Palestinian president Mahmoud Abbas: Donald Trump’s actions may show he has transformed personal animus toward the Palestinians into US policy. Photograph: Atef Safadi
A Palestinian government spokesman has accused the US president of refusing to fulfil financial obligations to the Palestinians amounting to $500 million (€430 million) since the beginning of this year.
On Friday, the US announced it had cut more than $200 million in aid for the Palestinians, a move Yousef al-Mahmoud said was “part of the policy of blackmail and pressure practised by President [Donald] Trump towards the Palestinian leadership to force it to accept the so-called deal of the century”.
This is a plan, rejected by Palestinians and Arabs, being drafted by Trump’s son-in-law, Jared Kushner, for resolution of the Palestinian-Israeli dispute.
Trump’s actions over the past year show that, due to their rejection of his initiatives, he has transformed personal animus toward the Palestinians into US policy.
Following a review instigated by Trump, a senior state department official said, “At the direction of the president, we will redirect more than $200 million [allocated in 2017] in economic support funds originally planned for  programmes in the West Bank and Gaza. These funds will now address high-priority projects elsewhere.”

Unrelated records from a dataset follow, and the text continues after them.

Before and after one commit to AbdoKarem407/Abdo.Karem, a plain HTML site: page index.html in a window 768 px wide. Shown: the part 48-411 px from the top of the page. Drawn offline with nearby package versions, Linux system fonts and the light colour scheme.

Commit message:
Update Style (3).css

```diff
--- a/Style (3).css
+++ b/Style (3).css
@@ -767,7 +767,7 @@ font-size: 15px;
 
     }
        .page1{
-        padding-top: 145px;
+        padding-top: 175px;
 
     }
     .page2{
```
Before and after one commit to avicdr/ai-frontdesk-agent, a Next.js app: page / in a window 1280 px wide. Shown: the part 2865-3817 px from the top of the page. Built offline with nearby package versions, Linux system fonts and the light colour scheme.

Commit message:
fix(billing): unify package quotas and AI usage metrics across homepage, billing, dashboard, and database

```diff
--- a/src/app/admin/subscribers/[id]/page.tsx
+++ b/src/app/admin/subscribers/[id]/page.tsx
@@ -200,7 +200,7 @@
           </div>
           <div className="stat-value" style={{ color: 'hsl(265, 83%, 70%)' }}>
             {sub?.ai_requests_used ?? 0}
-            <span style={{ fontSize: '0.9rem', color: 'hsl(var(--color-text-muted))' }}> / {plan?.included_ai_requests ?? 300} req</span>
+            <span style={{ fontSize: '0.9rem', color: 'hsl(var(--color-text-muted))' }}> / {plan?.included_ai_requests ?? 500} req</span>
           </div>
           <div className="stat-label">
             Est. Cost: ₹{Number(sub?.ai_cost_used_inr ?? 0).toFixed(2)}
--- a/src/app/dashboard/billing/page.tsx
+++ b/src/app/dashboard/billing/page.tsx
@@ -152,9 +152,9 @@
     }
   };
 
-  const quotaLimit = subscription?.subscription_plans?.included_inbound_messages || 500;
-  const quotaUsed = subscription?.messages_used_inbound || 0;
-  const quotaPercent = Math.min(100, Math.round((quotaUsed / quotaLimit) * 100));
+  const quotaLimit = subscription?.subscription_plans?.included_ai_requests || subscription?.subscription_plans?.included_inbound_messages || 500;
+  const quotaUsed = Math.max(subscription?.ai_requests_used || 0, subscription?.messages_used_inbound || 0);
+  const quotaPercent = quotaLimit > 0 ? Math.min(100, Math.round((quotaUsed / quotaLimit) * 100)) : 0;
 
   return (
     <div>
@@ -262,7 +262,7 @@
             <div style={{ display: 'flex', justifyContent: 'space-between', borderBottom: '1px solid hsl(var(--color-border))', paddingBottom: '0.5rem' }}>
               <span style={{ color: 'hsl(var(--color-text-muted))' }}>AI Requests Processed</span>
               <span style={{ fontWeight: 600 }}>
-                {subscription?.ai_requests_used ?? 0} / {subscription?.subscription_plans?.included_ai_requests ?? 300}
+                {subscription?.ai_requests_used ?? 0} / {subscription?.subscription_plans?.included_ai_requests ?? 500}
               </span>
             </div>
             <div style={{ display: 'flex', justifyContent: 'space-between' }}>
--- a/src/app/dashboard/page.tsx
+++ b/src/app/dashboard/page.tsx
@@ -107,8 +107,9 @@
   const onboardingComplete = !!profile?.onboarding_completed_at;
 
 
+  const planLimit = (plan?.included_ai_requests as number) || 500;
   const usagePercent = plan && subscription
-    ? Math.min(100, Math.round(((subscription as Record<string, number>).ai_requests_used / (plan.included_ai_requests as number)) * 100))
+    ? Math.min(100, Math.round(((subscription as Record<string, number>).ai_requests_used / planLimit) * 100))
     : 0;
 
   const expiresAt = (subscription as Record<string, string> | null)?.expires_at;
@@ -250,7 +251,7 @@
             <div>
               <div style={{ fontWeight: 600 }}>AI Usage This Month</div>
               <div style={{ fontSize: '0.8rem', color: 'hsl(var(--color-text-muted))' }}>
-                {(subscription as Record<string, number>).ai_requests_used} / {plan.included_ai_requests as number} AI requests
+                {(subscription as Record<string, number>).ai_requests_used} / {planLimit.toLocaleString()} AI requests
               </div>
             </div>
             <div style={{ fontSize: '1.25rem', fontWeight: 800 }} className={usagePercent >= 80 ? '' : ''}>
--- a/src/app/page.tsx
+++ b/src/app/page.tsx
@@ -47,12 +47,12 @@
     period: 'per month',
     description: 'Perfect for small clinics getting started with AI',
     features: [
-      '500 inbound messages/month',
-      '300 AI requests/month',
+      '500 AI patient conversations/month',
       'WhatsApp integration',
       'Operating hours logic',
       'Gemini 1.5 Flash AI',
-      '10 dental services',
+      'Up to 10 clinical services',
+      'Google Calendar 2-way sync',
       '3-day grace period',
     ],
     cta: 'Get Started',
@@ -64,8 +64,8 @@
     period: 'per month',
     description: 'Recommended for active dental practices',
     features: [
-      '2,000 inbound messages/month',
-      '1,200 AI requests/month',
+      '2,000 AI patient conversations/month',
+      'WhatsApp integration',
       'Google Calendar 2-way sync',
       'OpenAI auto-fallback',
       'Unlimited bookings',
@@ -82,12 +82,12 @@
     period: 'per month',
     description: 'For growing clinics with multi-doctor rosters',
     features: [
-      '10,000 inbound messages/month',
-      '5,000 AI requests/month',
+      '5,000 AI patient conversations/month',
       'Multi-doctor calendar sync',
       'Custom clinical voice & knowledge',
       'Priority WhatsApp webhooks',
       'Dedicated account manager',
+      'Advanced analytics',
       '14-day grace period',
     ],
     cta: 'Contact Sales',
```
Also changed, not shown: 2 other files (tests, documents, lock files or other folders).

The allocation was $251 million to be spent by USAid on mainly humanitarian projects.
Defunding is certain to harm impoverished Palestinians in Gaza. Of this sum, $60 million was spent on promoting West Bank Palestinian and Israeli security co-operation, which benefits Israel, while $25 million designated for Palestinian hospitals in occupied East Jerusalem has been put on hold.
Officials argue that US funds cannot go to Gaza since it is ruled by Hamas, which is regarded by Washington as a “terrorist” organisation, or to the West Bank because the Palestinian Authority pays pensions to families of Palestinians killed, wounded and jailed by Israel.
The deep rift between Trump and the Palestinians began with his recognition of Jerusalem as Israel’s capital last December. The status of the holy city is meant to be decided by negotiations between Palestinians and Israelis.
In response to Trump’s unilateral declaration, the Palestinian leadership cut ties with the US and rejected US mediation of peace talks between Palestine and Israel. Arab governments denounced the move and called for it to be rescinded.
The UN General Assembly declared Trump’s recognition “null and void” as it violated security council resolutions, prompting him to threaten to withhold US aid for 128 countries which voted in favour.
Trump then cancelled $300 million of the $365 million paid by the US to UNRWA, the UN agency responsible for the welfare of five million Palestinian refugees living under Israeli occupation and those in Jordan, Lebanon and Syria. The US contribution amounts to a quarter of UNRWA’s tight budget.
The administration has also pulled out of the 47-member UN Human Rights Council, claiming anti-Israel bias, and plans to cut payments to the council and the UN High Commissioner for Human Rights amounting to 22 per cent of the budget.
In October 2017, citing bias against Israel, the US announced it would withdraw from Unesco, the UN scientific and cultural organisation, a move effective at the end of 2018. The US halted funding for Unesco in 2011 after it admitted Palestine as a full member.
The US, which once paid 20 per cent of Unesco’s budget, now owes $600 million. Meanwhile, Trump continues to pay Israel the annual $3.8 billion granted by the Obama administration, the only one of its policies he intends to keep.